Some time last year, I wrote an entry about social lending and briefly mentioned Crowdcredit, an Itochu-backed social lending startup. That was also a couple of months after I first invested with them with about 300,000 yen capital.
It’s been 13 months now and I finally have one completed funding project, and thus, I’m back to talk more about it.
The platform allows investments starting from 10,000 yen in increments of 10,000 yen and so, I decided to study a few of their available funding projects and split my 300,000 yen to 3 separate funds at 100,000 yen each.
As I’m fairly risk-averse, it took me a long while before I set my eyes on the three funds I want to invest in, two of which were loans to eastern European nations with currency hedge and one was an automotive loan to Baltic states. The first two funds are for 13 months while the last one is for between 6 to 66 months, depending on where my fund is used.
While funding periods used to be from 7 months to 3 years, most of the funds I see recently are from 13 to 37 months with such periods as 13, 19, 25, 31, 32, 33, and 37 months. Car financing and property loans typically do not follow these schedules and can range from 6 to 36 months or 6 to 66 months.
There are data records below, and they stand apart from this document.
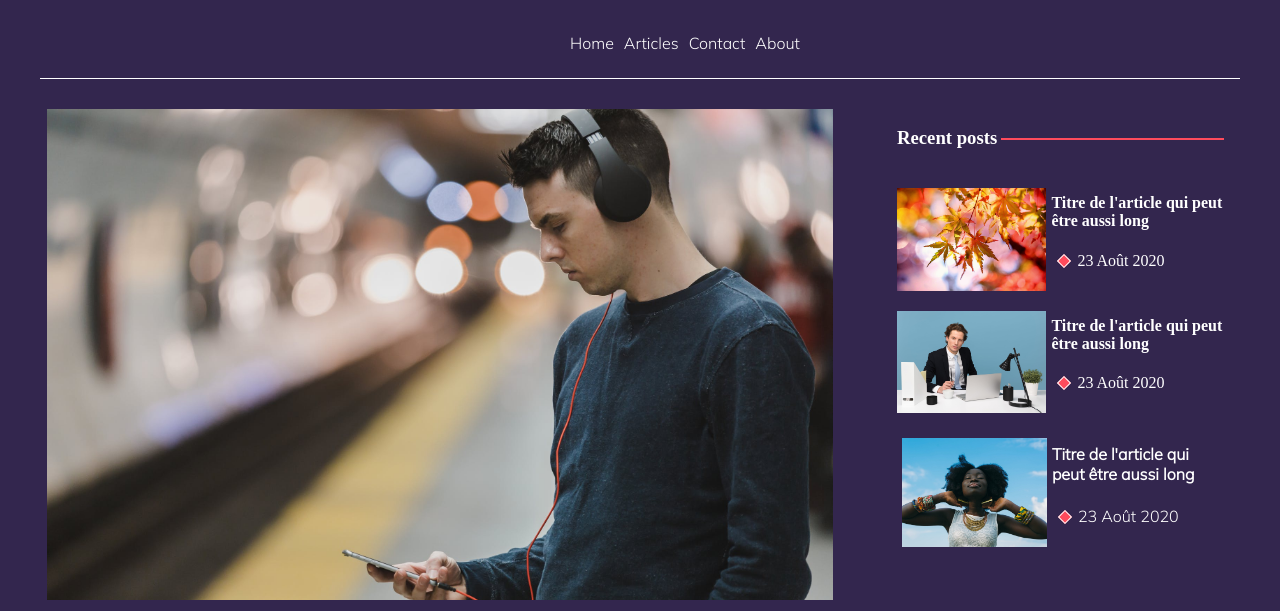
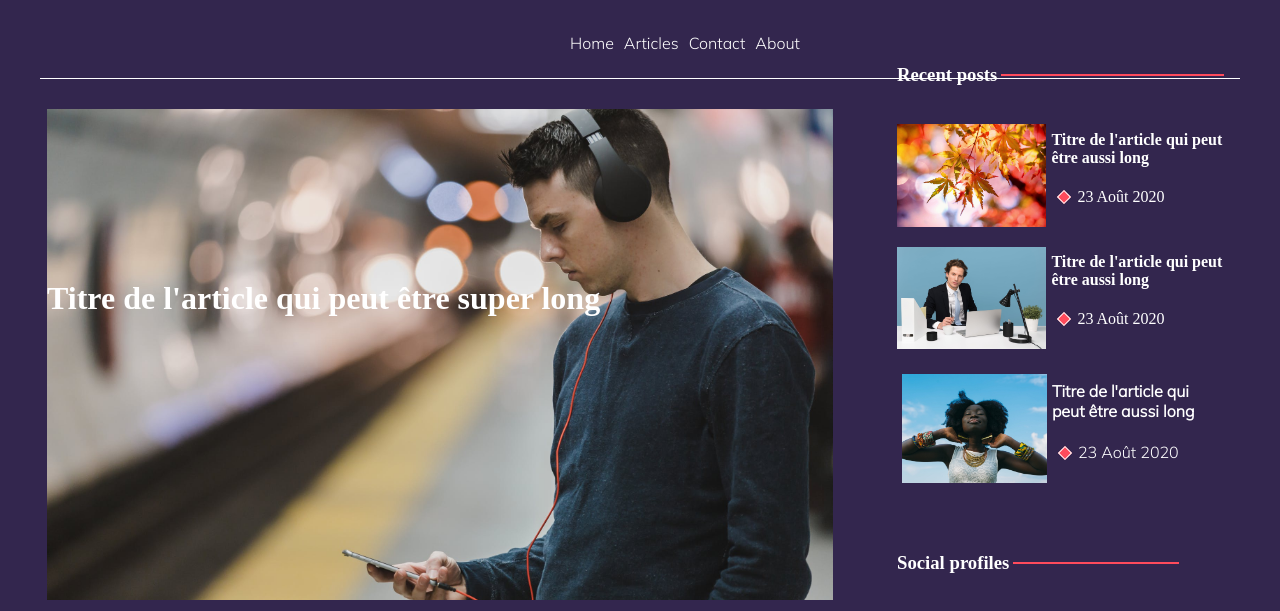
Before and after one commit to Baheza-Lionel/Integration-maquette-creative-Lio-F-anny, a plain HTML site: page article.html in a window 1280 px wide. Shown: the part 129-740 px from the top of the page. Drawn offline with Linux system fonts and the light colour scheme; a web font is replaced by a local one.

Commit message:
Update main.css

```diff
--- a/css/main.css
+++ b/css/main.css
@@ -705,9 +705,7 @@ footer {
   margin: 4px;
 }
 .titre-article h1 {
-  position: relative;
-  bottom: 350px;
-  right: 480px;
+  position: absolute;
 }
 
 .icône1-article {
```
Most of the funds pay you the interest + your capital at the end of the funding period while a tiny few pay out a little bit every month. Among the three funds I invested in, the two for eastern Europe pay out at the end of the term while the Baltics loan pays me every month.
The benefit of getting paid every month is that, although I only put in 300,000 yen and invested all the funds into projects already, the monthly payment allowed me to use those returns to fund other projects since they only require a minimum of 10,000 yen to invest in. It’s only been a year since I invested in it and although I only have 1 funding project completed, I’m already invested in 8 other projects without having to pump in more capital.
The fund that was completed estimated a return of about 9.1% p.a. and a Profitability Index (PI)—otherwise known as Profit Investment Ratio (PIR) or Value Investment Ratio (VIR)—of 1.094. Because the funding project runs for 13 months instead of 12, and there’s a 2% management fee + 5% currency hedge, it is very cumbersome to estimate how much you can expect to receive from the investment by manually calculating based on those percentages. The PI here, thus, is very important because it is a very convenient indicator to tell you how much you can expect to make out of investing in each project. In this particular fund’s case, if I put in 100,000 yen, I should expect to receive 100,000 * 1.094 = 109,400 at the end making a profit of 9,400 yen.
The actual amount I received was 9,302 yen, which isn’t too shabby. For a 13-month period, that would mean the actual return was about 8.58%. However, there’s tax withholding of about 20.4% on the profit so my final take home profit of 7,403 yen was really about 6.83% p.a. Taking this into account, it would make very little sense to invest in funds that offer returns of under 5% given the risk one has to undergo just to get that 3-4% final profit.
Most of my invested funds are placed in the eastern European market with the remaining in other parts of Europe although there are several other options available such as the US, Brazil, Russia, Mexico, Peru, Georgia, and Pakistan markets. I haven’t had much time to go through the prospectuses of the newer funds and assess the risks but I don’t see any urgent need to do so since the eastern European funds are performing decently. Automotive loans, however, aren’t doing as well as forecasted but hopefully I can still get some bit of profit out of it. So far, I’ve only managed to go through a couple of Russia and Peru funds and find them too risky to get my hands on.
All in all, I find Crowdcredit a pretty decent platform so far. Should my opinion change someday, I’ll update here again. So if you’re interested and don’t mind taking the risks, you might want to give Crowdcredit a try since bank interest rates are so disappointing.
One gripe I have about it though, is that for the automotive loan funds, even though the sum I put in is already loaned out and I’m receiving the interest every month, I wasn’t informed how long a loan my investment was used on and the actual interest I should expect to receive. The prospectuses did say it’s for between 8 to 14.5%, but still, I’d prefer to know how much and how long my investment will be locked away for.